The cadence of their life is rooted in their common prayer and provides an environment of reconciliation and contemplation. It is from the Abbey that they go forth to serve the local church and the wider community. An oasis of peace, often hard to imagine as we hear and watch the daily news of violence and shootings, the war in Ukraine, even gang violence in many cities.
They serve in a variety of ways, through preaching, teaching, parish work, social services, retreat ministry and more.
The Responsorial psalm for the feast of the Epiphany says that “Justice shall flower in his days,” and that the poor will be rescued when they cry out, and the afflicted when there is no one to help them.
The Psalm ends by saying “the lives of the poor he shall save.” And the Norbertine priests take these words to heart, not only on the feast of the Epiphany but in their daily lives.
Some work in the Bethesda Project, a major ministry to the homeless of Philadelphia. This project was founded in 1979 by Norbertine Domenic Rossi, now the abbot at Daylesford, and the Abbey prayer group that he was leading at the time. It has grown from one residence for women to 14 facilities ranging from emergency shelters to permanent supportive residences. This ministry serves over 2000 different individuals per year.
Others work in two parishes in the archdiocese of Philadelphia, and some work in school ministry. Still others work to collect non-perishable food each Sunday at Mass that is then delivered to St. Gabriel’s Food Cupboard. And they support Mission Santa Maria as it ministers to the migrant community in Chester County, both with monthly deliveries of non-perishable food as well as a special collection throughout Advent.
Gifts different that gold, frankincense and myrrh, but gifts and services that make a difference in the lives of so many others.
The journey to become a Norbertine takes time, just as the journey of the magi did. The journey begins with the Affiliate program, and then if an individual is ready, the community can then invite then to begin the Novitiate, The Novitiate is a period in which the Novice begins the process of assimilating a basic foundation and understanding of religious life and specifically Norbertine life. Other gradual steps are the profession of temporary vows, followed by solemn profession and then ordination. The formation process is gradual, giving the candidate time to explore if this life is right for them.

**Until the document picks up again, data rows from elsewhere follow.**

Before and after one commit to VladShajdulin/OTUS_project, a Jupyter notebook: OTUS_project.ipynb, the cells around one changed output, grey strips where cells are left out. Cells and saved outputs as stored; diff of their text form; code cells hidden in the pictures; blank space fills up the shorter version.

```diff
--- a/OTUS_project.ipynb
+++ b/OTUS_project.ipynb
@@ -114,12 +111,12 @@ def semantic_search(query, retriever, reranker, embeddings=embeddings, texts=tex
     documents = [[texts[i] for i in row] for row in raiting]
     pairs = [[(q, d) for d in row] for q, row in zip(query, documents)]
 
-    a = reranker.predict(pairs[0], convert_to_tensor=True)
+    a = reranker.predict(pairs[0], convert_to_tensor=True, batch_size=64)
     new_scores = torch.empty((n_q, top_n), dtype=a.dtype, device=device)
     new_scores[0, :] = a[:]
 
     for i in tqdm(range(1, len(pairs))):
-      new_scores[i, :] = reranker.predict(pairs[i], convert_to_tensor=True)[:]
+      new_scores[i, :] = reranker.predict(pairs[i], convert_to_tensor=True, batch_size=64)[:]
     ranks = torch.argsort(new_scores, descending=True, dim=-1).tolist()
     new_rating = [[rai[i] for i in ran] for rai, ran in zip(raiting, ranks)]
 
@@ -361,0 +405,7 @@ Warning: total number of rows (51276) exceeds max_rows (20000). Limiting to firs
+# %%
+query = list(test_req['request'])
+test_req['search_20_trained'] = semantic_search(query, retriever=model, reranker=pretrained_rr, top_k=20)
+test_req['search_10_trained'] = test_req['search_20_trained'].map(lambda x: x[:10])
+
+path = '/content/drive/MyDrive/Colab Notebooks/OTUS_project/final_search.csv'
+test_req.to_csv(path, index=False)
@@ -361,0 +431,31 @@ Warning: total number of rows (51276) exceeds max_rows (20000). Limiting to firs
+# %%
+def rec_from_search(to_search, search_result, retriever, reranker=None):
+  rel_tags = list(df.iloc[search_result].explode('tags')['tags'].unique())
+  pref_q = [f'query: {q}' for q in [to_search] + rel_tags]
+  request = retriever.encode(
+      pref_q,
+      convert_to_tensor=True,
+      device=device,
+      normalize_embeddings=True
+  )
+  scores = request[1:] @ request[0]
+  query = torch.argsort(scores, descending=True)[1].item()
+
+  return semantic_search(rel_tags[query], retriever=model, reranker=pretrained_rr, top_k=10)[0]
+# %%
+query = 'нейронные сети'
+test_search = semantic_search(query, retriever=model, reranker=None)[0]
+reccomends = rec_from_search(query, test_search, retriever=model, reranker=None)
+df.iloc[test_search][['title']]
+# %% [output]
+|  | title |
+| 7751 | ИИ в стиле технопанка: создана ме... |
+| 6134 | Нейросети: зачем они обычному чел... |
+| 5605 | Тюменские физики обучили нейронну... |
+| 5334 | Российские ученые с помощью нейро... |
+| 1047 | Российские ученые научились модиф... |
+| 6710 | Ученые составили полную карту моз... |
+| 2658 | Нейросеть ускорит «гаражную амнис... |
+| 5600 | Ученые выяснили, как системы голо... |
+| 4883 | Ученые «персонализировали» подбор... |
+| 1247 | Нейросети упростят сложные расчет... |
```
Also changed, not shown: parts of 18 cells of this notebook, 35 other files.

The Prayer After Communion for the Feast of the Epiphany has powerful closing words. “Go before us with heavenly light, O Lord, always and everywhere, that we may perceive with clear sight and revere with true affection, the mystery in which you have willed us to participate.”
Is God calling you to participate in this great mystery, this wondrous reality of peace, prayer, and service? The next step might not be following a star, but a phone call or email to the vocation director.
The magi took many steps in their journey to Bethlehem.
You too can begin taking steps by making time for prayer, going to Mass, and receiving the sacraments, seeking out a spiritual director, visiting Daylesford Abbey and most importantly, taking a step. “Today, we are inundated with options and choices that we suffer from analysis paralysis. People, especially men, feel like they need to make the right choice the first time. But this often leads to making no choice or just staying status quo. Take a step to formally consider a vocation. There is nothing to lose and everything to gain.”
If you are interested in learning about the Norbertines at Daylesford Abbey, contact Abbot Domenic A. Rossi for further information at firstname.lastname@example.org or call 610-647-2530.
May your journey begin!